(Information begins)
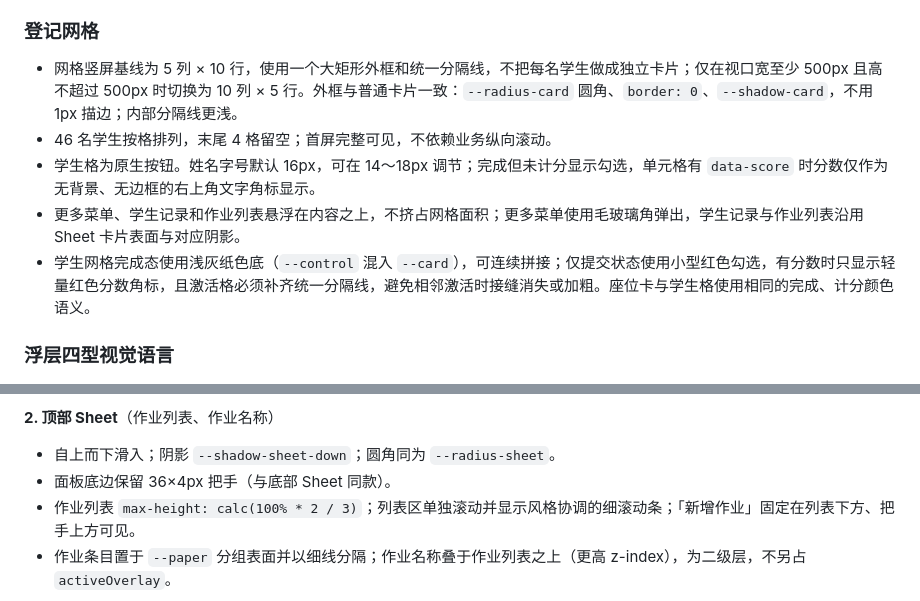
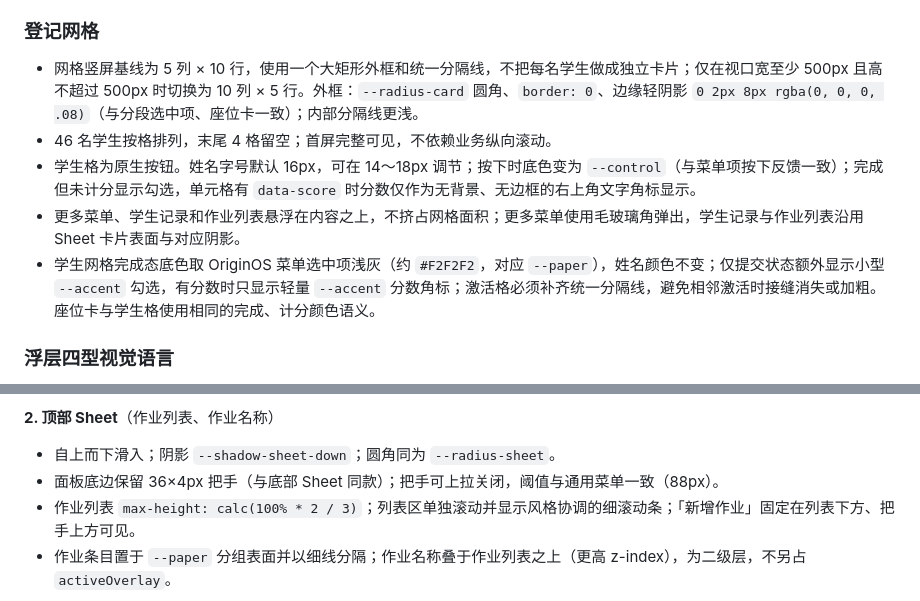
Before and after one commit to gzy622/MyWS2, a Markdown page: specs/01-visual.md, 2 parts joined by grey strips. Drawn GitHub-style.

Commit message:
docs(visual): 同步把手拖动关闭与网格完成态视觉约定
Co-authored-by: Cursor <cursoragent@cursor.com>

```diff
--- a/specs/01-visual.md
+++ b/specs/01-visual.md
@@ -95,11 +95,11 @@
 
 ### 登记网格
 
-- 网格竖屏基线为 5 列 × 10 行，使用一个大矩形外框和统一分隔线，不把每名学生做成独立卡片；仅在视口宽至少 500px 且高不超过 500px 时切换为 10 列 × 5 行。外框与普通卡片一致：`--radius-card` 圆角、`border: 0`、`--shadow-card`，不用 1px 描边；内部分隔线更浅。
+- 网格竖屏基线为 5 列 × 10 行，使用一个大矩形外框和统一分隔线，不把每名学生做成独立卡片；仅在视口宽至少 500px 且高不超过 500px 时切换为 10 列 × 5 行。外框：`--radius-card` 圆角、`border: 0`、边缘轻阴影 `0 2px 8px rgba(0, 0, 0, .08)`（与分段选中项、座位卡一致）；内部分隔线更浅。
 - 46 名学生按格排列，末尾 4 格留空；首屏完整可见，不依赖业务纵向滚动。
-- 学生格为原生按钮。姓名字号默认 16px，可在 14～18px 调节；完成但未计分显示勾选，单元格有 `data-score` 时分数仅作为无背景、无边框的右上角文字角标显示。
+- 学生格为原生按钮。姓名字号默认 16px，可在 14～18px 调节；按下时底色变为 `--control`（与菜单项按下反馈一致）；完成但未计分显示勾选，单元格有 `data-score` 时分数仅作为无背景、无边框的右上角文字角标显示。
 - 更多菜单、学生记录和作业列表悬浮在内容之上，不挤占网格面积；更多菜单使用毛玻璃角弹出，学生记录与作业列表沿用 Sheet 卡片表面与对应阴影。
-- 学生网格完成态使用浅灰纸色底（`--control` 混入 `--card`），可连续拼接；仅提交状态使用小型红色勾选，有分数时只显示轻量红色分数角标，且激活格必须补齐统一分隔线，避免相邻激活时接缝消失或加粗。座位卡与学生格使用相同的完成、计分颜色语义。
+- 学生网格完成态底色取 OriginOS 菜单选中项浅灰（约 `#F2F2F2`，对应 `--paper`），姓名颜色不变；仅提交状态额外显示小型 `--accent` 勾选，有分数时只显示轻量 `--accent` 分数角标；激活格必须补齐统一分隔线，避免相邻激活时接缝消失或加粗。座位卡与学生格使用相同的完成、计分颜色语义。
 
 ### 浮层四型视觉语言
 
@@ -121,7 +121,7 @@
 **2. 顶部 Sheet**（作业列表、作业名称）
 
 - 自上而下滑入；阴影 `--shadow-sheet-down`；圆角同为 `--radius-sheet`。
-- 面板底边保留 36×4px 把手（与底部 Sheet 同款）。
+- 面板底边保留 36×4px 把手（与底部 Sheet 同款）；把手可上拉关闭，阈值与通用菜单一致（88px）。
 - 作业列表 `max-height: calc(100% * 2 / 3)`；列表区单独滚动并显示风格协调的细滚动条；「新增作业」固定在列表下方、把手上方可见。
 - 作业条目置于 `--paper` 分组表面并以细线分隔；作业名称叠于作业列表之上（更高 z-index），为二级层，不另占 `activeOverlay`。
 
```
(Information ends)
## Instructions for the task:
Only a number is wanted here: how many lines in the entries contain the word "visual"?

## Answer section:
4